Concessions offered by the USA in early June to try and secure Europe's approval for a limited deal on transatlantic open skies failed to break the deadlock between the two sides.

European Commission (EC) and US negotiators were trying to rescue a liberalisation package following stout UK objections to a late offer from Washington, an offer that would have created new market access opportunities in the USA. However, the package left unresolved the London Heathrow access quandary.

In response to EC demands for additional market access, the Bush administration had made a late proposal to offer European carriers the rights to charter passenger and cargo space on US flights. Also on the table was a proposed right of US carriers to use European-owned aircraft, complete with crews, to fly international routes. European leisure carriers would also be allowed to charter US aircraft or space on US airliners for domestic flights, provided the flight was ultimately operated by the US carrier. The right would have fallen into a relatively obscure regulatory category called "indirect carrier" rights, and was intended to skirt growing US labour objections to any form of domestic cabotage.

After the UK transport minister denounced that offer, EC ministers rejected it too, and US Transportation Secretary Norman Mineta said in a statement on the rejection: "I am very disappointed. We remain committed to opening up transatlantic aviation markets.

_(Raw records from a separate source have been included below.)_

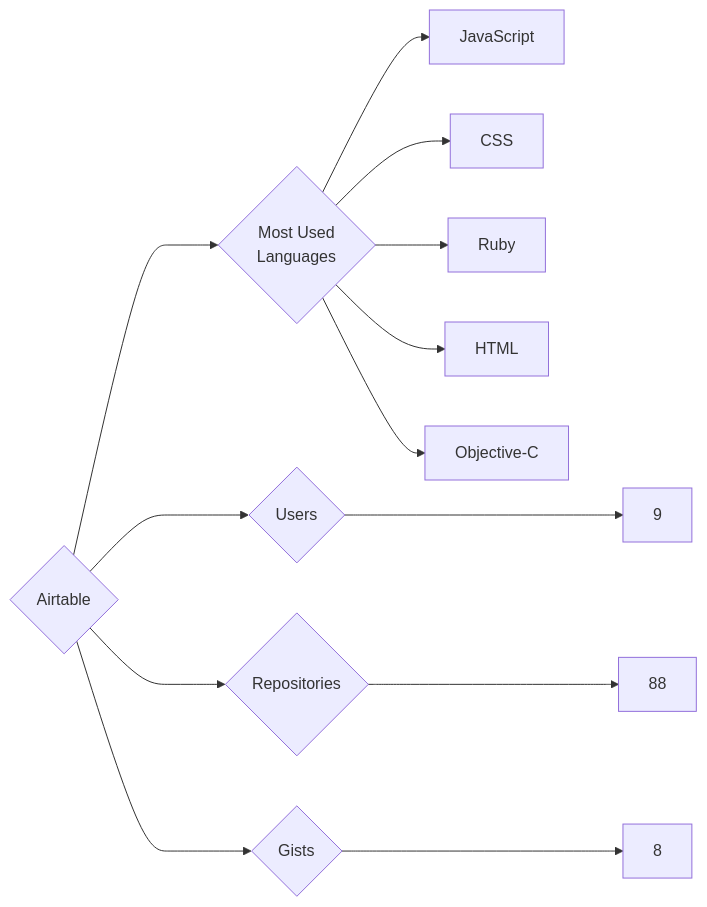
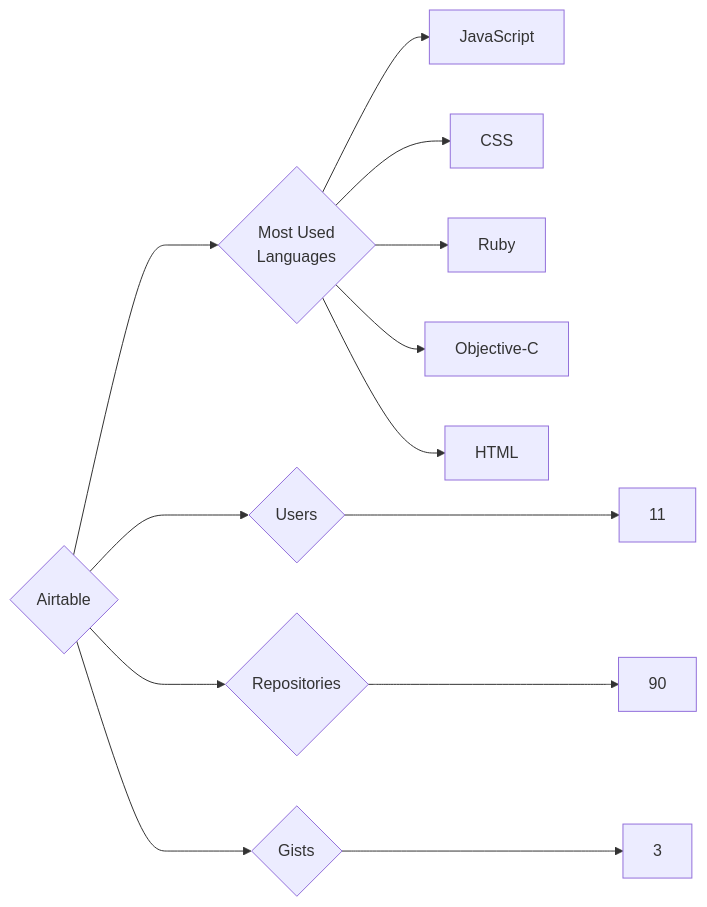
The diagram in targets/Airtable/README.md (trickest/insiders), drawn with Mermaid before and after one commit. The commit also changed 933 other files, not shown here.

````diff
--- a/targets/Airtable/README.md
+++ b/targets/Airtable/README.md
@@ -3,13 +3,13 @@
 ```mermaid
 graph LR
 COMPANY_NAME{Airtable}
-COMPANY_NAME ---> U{Users} ---> UN[9]
-COMPANY_NAME ---> R{Repositories} ---> RN[88]
-COMPANY_NAME ---> G{Gists} ---> GN[8]
+COMPANY_NAME ---> U{Users} ---> UN[11]
+COMPANY_NAME ---> R{Repositories} ---> RN[90]
+COMPANY_NAME ---> G{Gists} ---> GN[3]
 COMPANY_NAME ---> ML{Most Used<br>Languages}
 ML --> JavaScript[JavaScript]
 ML --> CSS[CSS]
 ML --> Ruby[Ruby]
+ML --> Objective-C[Objective-C]
 ML --> HTML[HTML]
-ML --> Objective-C[Objective-C]
 ```
````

However, given [this] unfortunate decision, we must now review how best to achieve the objective".

The next step is made all the more uncertain as the US election approaches and the handover of key EC negotiating jobs nears. US negotiators had called their last offer a creative way to address European needs while avoiding immovable domestic labour opposition in an election year.


Source: Airline Business